Exception: Brendon Goddard is way above the other free agents who have changed clubs. Inset: Magpie Ron Todd, who went to the VFA in 1939. Photo: Pat Scala
THE movement of players from club to club has been going on for as long as football has been played. And so have the accompanying cries of impending disaster, not only for the individuals and clubs involved, but the game as a whole.
There was plenty of hand-wringing when champion Collingwood spearhead Ron Todd left the Magpies for VFA club Williamstown at the end of 1939, the Magpies refusing to match a far more generous offer funded by a bookmaker.
That angst was more than matched by the shock departure of Melbourne captain Ron Barassi for the job of Carlton captain-coach for the 1965 season. The Demons haven't won a premiership since, the Blues eight.
The VFL's introduction of the 10-year-rule at the end of 1972 saw North Melbourne acquire champions Doug Wade, Barry Davis and John Rantall, the Roos going from wooden spooners to premiers within three seasons.The fear created by the club's acquisition of the stars led to the rule being scrapped midway through 1973.
Carlton's ruthless pursuit of success by the mid-1980s saw the Blues land a troika of high-priced and highly rated recruits from South Australia - Stephen Kernahan, Craig Bradley and Peter Motley. The Blues made a grand final in their first season and won a flag in their second.
Collingwood and Richmond, meanwhile, were indulging in a chest-thumping game of tit-for-tat on the player front, one that did little for either club's on-field fortunes and helped send both close to the brink.
Then Fitzroy's long-term financial woes made stars such as Alastair Lynch and Paul Roos ripe for the picking come the mid-1990s, the Lions' flickering flame of competitiveness finally extinguished by their departures, the death of the entire club soon after.
All those examples make the AFL's first dabble in free agency these past few weeks, in contrast, barely a blip on the radar, despite the many warnings of doom and gloom, one of the most vociferous, perhaps ironically, coming from Roos, now a media commentator.
The twin safety nets of the draft and salary cap were always going to make it difficult for the current AFL heavyweights to pull a reverse Robin Hood, and so it's proved, the biggest fish to date largely staying in their familiar ponds.
Have a look at the final wash-up and with the exception of former Saint now Bomber Brendon Goddard, you're hardly reading a ''who's who'' of the AFL scene.

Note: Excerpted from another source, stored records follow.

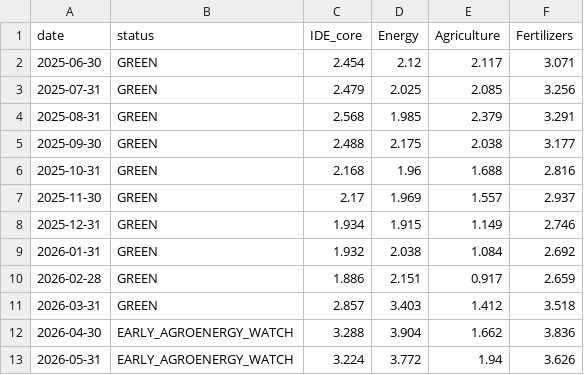
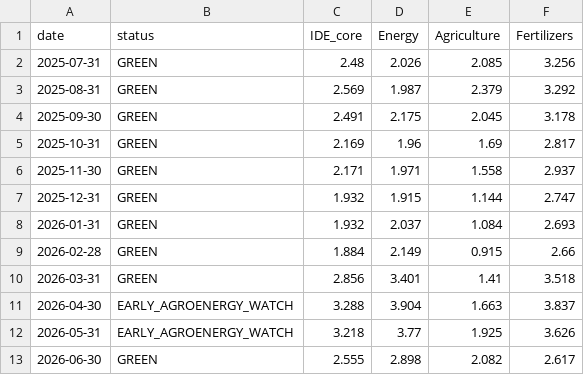
Before and after one commit to barsamja-web/ide-food-live, a CSV file: outputs/ide_food_live_state_log.csv, drawn as a sheet.

```diff
--- a/outputs/ide_food_live_state_log.csv
+++ b/outputs/ide_food_live_state_log.csv
@@ -1,13 +1,13 @@
 date,status,IDE_core,Energy,Agriculture,Fertilizers
-2025-06-30,GREEN,2.454,2.12,2.117,3.071
-2025-07-31,GREEN,2.479,2.025,2.085,3.256
-2025-08-31,GREEN,2.568,1.985,2.379,3.291
-2025-09-30,GREEN,2.488,2.175,2.038,3.177
-2025-10-31,GREEN,2.168,1.96,1.688,2.816
-2025-11-30,GREEN,2.17,1.969,1.557,2.937
-2025-12-31,GREEN,1.934,1.915,1.149,2.746
-2026-01-31,GREEN,1.932,2.038,1.084,2.692
-2026-02-28,GREEN,1.886,2.151,0.917,2.659
-2026-03-31,GREEN,2.857,3.403,1.412,3.518
-2026-04-30,EARLY_AGROENERGY_WATCH,3.288,3.904,1.662,3.836
-2026-05-31,EARLY_AGROENERGY_WATCH,3.224,3.772,1.94,3.626
+2025-07-31,GREEN,2.48,2.026,2.085,3.256
+2025-08-31,GREEN,2.569,1.987,2.379,3.292
+2025-09-30,GREEN,2.491,2.175,2.045,3.178
+2025-10-31,GREEN,2.169,1.96,1.69,2.817
+2025-11-30,GREEN,2.171,1.971,1.558,2.937
+2025-12-31,GREEN,1.932,1.915,1.144,2.747
+2026-01-31,GREEN,1.932,2.037,1.084,2.693
+2026-02-28,GREEN,1.884,2.149,0.915,2.66
+2026-03-31,GREEN,2.856,3.401,1.41,3.518
+2026-04-30,EARLY_AGROENERGY_WATCH,3.288,3.904,1.663,3.837
+2026-05-31,EARLY_AGROENERGY_WATCH,3.218,3.77,1.925,3.626
+2026-06-30,GREEN,2.555,2.898,2.082,2.617
```
Also changed, not shown: outputs/ide_food_live_full_model.csv, 1 other file.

The likes of Quinten Lynch, Clinton Young, Danyle Pearce, Brent Moloney, Troy Chaplin, Chris Knights and Shannon Byrnes, while more than handy, were hardly considered indispensable by their former clubs. Byrnes and Knights couldn't even get a game with Geelong and Adelaide in the finish.
And the reaction from a small but vocal portion of Hawthorn's large fan base about Young's departure for Collingwood has been a little rich. In the aftermath of the grand final loss to Sydney he was a leading scapegoat for a poor game and a costly goal-square stumble in the final term.
Some of those doing the most unloading on Young were doubtless among those on Friday giving him another serve for daring to leave the Hawk nest. But wasn't eight seasons, more than 100 games and an important part in the 2008 premiership a fair hand from him on their behalf?
On a broader level, the first spell of free agency has hardly seen the rich getting much richer and the poor getting the bum's rush.
Indeed, in conjunction with a trade market now also rendered more fluid by consequence, Melbourne has picked up some sorely needed premiership-winning experience in Byrnes and Chris Dawes, something the departed pair Jared Rivers and Moloney weren't capable of sharing with junior teammates.
Richmond, meanwhile, seems to have picked up a very likely pair in Chaplin and Knights for either end of the ground.
The Tigers have had a great strike rate with recent pick-ups from AFL rivals in Ivan Maric, Shaun Grigg and Bachar Houli, and mature-age recruits from lower levels such as Steven Morris and Robin Nahas, their examples now more a norm than a novelty.
Building and maintaining a competitive list now has many more aspects to it than simply loading up on teenagers come national draft day, free agency just another of several recruiting platforms.
One that so far hasn't resulted in the plundering of the cream of the crop, but instead offered those who'd given good service at their old homes a chance to regenerate at new ones.
And surely that's a feel-good story rather than cause for more panic about loyalty, rewards and the fabric of the game again, isn't it?